act in such a manner. It could be a toxic chemical that at first causes
hysteria, then later
brings paralysis or
insanity." - Dan Van
It was around the extension of the Toronto Airport Vineyard revival
that Rick Wright, a Vineyard pastor from Glendale, California, joined
Ché Ahn and Lou Engle.
"We knew our vision would fit right
in." - Rick Wright
"Bob Jones told us the
revival would "start in the northeast in the land of chickadee."
asked him, "What does that mean."
Bob Jones replied
that he did not 'know'. So when the renewal started in Toronto, I called and
asked the secretary, "Do you know what a 'chickadee' is?"
She said yes
-- "they are the little birds that fly around up here." I thought, "Praise the
Lord!
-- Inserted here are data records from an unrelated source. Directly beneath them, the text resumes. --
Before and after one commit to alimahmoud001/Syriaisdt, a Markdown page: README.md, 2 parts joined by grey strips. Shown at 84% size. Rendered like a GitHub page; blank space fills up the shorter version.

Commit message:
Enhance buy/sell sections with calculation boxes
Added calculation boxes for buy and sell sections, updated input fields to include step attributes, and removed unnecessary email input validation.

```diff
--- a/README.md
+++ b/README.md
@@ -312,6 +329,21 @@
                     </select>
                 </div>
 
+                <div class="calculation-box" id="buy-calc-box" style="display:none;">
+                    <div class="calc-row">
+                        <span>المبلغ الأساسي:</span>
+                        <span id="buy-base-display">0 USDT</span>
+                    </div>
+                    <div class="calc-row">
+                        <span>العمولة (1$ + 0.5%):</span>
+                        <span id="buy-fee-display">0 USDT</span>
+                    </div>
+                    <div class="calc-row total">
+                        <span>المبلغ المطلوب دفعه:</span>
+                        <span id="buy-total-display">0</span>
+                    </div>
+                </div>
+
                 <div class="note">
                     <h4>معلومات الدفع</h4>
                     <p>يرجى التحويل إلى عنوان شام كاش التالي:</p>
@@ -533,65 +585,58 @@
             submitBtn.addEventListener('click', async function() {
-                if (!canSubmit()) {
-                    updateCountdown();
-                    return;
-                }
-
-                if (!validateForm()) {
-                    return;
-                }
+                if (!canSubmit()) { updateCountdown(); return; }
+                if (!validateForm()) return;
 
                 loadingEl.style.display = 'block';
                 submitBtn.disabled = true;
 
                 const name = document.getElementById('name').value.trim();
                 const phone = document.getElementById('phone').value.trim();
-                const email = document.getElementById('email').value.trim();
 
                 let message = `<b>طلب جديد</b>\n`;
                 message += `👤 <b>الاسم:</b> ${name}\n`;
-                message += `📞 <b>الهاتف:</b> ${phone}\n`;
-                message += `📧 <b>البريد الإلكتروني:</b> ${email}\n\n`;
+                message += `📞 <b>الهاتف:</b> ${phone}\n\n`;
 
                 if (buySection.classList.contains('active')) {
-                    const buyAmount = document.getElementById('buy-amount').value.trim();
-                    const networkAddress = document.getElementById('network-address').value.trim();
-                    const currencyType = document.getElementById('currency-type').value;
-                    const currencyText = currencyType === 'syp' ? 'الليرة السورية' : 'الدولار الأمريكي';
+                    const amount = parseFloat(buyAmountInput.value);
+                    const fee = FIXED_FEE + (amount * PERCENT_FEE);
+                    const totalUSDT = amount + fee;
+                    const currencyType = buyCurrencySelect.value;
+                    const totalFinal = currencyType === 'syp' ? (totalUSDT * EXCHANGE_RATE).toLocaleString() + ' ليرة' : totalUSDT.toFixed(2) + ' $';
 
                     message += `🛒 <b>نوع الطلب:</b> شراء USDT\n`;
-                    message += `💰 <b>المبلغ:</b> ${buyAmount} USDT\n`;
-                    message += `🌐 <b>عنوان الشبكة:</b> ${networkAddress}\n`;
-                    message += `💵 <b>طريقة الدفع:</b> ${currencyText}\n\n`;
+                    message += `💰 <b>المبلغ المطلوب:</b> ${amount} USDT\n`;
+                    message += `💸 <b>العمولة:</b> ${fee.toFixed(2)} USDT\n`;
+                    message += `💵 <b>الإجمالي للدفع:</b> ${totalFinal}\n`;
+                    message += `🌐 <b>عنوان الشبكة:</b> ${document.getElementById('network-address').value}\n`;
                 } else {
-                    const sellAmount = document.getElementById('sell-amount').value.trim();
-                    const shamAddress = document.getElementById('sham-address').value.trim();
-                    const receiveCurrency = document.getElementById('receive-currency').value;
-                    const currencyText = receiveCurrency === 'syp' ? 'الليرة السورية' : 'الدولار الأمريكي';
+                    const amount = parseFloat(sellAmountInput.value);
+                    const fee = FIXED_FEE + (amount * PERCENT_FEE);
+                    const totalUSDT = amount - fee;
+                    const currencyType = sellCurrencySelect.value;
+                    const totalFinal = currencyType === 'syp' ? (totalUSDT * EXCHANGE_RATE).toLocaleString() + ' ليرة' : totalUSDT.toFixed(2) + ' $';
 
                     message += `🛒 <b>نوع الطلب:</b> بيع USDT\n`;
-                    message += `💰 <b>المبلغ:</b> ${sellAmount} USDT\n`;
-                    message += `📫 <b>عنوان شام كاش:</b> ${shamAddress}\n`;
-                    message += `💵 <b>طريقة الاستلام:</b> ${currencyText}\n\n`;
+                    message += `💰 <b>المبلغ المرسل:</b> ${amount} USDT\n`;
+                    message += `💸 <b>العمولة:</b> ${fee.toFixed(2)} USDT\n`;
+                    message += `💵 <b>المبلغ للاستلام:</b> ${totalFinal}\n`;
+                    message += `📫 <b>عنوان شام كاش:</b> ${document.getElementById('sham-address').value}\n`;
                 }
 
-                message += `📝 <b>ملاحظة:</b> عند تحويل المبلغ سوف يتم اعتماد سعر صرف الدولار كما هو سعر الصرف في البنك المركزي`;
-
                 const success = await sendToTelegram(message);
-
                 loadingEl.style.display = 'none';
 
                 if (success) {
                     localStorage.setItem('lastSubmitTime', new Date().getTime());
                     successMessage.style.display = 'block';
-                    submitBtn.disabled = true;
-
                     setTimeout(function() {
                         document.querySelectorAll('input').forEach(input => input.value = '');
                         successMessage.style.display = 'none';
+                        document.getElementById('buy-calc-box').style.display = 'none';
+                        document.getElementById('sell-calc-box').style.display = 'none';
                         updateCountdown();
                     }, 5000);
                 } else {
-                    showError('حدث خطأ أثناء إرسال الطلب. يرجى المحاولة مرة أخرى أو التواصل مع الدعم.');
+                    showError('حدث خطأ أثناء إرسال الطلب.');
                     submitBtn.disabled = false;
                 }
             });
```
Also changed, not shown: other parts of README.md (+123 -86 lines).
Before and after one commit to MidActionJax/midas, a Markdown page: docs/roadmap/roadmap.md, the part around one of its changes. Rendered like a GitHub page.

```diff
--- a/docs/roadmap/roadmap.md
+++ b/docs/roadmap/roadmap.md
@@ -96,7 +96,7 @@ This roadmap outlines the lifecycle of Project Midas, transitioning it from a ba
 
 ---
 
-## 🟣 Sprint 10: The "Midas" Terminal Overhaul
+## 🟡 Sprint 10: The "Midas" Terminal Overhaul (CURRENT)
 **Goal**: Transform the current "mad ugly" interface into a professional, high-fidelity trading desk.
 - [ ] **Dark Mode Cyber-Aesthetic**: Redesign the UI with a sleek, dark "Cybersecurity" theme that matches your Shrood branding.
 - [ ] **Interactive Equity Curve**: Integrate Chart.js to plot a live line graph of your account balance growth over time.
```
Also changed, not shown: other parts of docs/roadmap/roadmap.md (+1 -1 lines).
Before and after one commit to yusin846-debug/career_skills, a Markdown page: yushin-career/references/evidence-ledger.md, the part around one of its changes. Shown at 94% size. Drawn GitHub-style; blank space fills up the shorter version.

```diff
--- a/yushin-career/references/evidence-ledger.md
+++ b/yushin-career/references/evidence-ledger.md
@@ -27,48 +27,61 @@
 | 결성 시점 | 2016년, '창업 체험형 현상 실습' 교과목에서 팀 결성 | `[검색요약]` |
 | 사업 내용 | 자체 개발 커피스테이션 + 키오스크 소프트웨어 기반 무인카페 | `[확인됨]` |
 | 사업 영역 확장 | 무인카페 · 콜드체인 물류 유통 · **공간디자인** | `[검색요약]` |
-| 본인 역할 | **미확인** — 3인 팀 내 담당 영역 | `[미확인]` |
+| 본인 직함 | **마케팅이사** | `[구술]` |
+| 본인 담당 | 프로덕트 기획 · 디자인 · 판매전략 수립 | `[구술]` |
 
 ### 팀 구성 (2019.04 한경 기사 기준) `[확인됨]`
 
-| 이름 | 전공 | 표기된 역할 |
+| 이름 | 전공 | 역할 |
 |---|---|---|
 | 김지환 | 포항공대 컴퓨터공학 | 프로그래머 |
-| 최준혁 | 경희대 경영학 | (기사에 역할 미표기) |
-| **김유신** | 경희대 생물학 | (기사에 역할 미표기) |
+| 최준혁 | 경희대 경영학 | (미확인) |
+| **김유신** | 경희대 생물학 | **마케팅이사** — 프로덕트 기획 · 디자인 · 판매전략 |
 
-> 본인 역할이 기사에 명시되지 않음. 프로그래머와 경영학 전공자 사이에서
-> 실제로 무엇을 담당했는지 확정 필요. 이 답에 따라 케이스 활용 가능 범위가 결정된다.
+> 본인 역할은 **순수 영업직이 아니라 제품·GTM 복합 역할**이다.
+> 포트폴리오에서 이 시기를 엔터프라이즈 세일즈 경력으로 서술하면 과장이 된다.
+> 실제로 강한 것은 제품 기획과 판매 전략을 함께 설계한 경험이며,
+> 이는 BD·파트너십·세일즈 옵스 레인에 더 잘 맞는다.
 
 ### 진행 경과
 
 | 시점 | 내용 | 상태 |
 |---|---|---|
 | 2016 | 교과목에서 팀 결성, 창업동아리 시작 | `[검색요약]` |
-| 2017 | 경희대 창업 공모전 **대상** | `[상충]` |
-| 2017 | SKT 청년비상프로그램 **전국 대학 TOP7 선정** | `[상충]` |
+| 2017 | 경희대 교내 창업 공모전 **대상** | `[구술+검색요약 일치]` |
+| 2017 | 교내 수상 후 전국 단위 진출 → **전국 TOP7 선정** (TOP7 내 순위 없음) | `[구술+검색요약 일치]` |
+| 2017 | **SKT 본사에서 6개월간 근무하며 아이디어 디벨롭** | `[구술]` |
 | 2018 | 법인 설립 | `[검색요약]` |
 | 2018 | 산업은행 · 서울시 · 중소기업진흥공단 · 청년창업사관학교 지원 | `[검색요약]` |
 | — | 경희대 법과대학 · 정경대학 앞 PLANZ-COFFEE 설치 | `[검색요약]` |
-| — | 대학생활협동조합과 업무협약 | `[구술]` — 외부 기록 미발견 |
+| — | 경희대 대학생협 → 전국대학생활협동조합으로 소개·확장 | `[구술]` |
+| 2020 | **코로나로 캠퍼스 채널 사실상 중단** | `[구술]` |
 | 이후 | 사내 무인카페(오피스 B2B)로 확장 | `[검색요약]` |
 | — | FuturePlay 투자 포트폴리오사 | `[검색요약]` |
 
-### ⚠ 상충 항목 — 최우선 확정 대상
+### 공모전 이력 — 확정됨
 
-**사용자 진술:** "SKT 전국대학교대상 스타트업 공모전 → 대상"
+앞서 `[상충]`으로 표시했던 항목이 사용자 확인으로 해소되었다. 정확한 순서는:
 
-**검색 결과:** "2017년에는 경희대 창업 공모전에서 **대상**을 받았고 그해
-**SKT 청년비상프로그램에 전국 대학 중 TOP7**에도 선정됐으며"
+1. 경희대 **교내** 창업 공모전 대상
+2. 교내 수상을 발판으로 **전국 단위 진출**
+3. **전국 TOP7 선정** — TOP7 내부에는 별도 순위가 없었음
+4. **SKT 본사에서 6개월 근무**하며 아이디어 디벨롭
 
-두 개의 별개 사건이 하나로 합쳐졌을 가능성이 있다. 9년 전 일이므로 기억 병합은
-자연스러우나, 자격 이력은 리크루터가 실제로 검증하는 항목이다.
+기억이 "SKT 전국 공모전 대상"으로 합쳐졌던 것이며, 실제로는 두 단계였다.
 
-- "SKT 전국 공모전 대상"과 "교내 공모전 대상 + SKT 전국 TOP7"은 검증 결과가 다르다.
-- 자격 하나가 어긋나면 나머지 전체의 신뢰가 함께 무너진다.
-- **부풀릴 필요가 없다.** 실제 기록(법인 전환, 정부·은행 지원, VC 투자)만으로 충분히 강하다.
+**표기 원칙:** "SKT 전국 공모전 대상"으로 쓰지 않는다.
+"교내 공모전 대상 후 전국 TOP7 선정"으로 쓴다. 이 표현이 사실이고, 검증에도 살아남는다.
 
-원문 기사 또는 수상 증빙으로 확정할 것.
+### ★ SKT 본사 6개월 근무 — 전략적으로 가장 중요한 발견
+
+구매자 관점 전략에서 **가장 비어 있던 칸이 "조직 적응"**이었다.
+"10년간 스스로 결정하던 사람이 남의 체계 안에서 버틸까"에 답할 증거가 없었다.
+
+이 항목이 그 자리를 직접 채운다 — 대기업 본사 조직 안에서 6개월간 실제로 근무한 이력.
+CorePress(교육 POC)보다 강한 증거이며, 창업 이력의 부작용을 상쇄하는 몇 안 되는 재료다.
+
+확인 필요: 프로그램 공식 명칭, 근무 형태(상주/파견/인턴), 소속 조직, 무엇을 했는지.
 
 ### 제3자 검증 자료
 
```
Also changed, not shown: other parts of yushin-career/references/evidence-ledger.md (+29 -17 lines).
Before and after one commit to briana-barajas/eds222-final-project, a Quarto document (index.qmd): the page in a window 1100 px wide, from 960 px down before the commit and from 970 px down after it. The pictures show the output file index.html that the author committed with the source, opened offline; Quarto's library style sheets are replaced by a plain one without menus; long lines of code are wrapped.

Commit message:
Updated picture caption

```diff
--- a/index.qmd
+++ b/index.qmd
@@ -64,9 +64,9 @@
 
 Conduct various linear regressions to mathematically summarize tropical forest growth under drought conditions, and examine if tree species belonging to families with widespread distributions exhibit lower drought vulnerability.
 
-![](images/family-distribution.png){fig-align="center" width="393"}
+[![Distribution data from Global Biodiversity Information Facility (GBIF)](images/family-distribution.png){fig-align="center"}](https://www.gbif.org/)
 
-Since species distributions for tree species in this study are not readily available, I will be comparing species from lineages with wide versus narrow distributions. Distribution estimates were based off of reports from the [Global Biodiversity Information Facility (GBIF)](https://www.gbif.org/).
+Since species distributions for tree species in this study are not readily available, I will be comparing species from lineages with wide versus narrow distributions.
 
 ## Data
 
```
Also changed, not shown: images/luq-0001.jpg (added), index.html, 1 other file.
This is it!" - Rick Wright
When John Arnott came to Pasadena
several months later Rick Wright received another
'word' from the Lord: "On the
morning of the 4th (of January), the Lord gave me a mini-vision and said, "I am
opening the heavens over
Los Angeles; go tell Ché Ahn to pray for strategy." (strategy =
Rick Wright's Glendale fellowship joined with Harvest Rock
in hosting protracted revival meetings that were being held five nights a week.
In response to Rick Wright's request, the board of elders of the Glendale
Vineyard then gave their approval to a merger with Harvest Rock. The two
fellowships combined in March, 1995, to be known for the first nine months of
their existence as the Vineyard Christian fellowship of Greater Pasadena, a
After the Toronto Airport Vineyard was ousted
from the Vineyard Association,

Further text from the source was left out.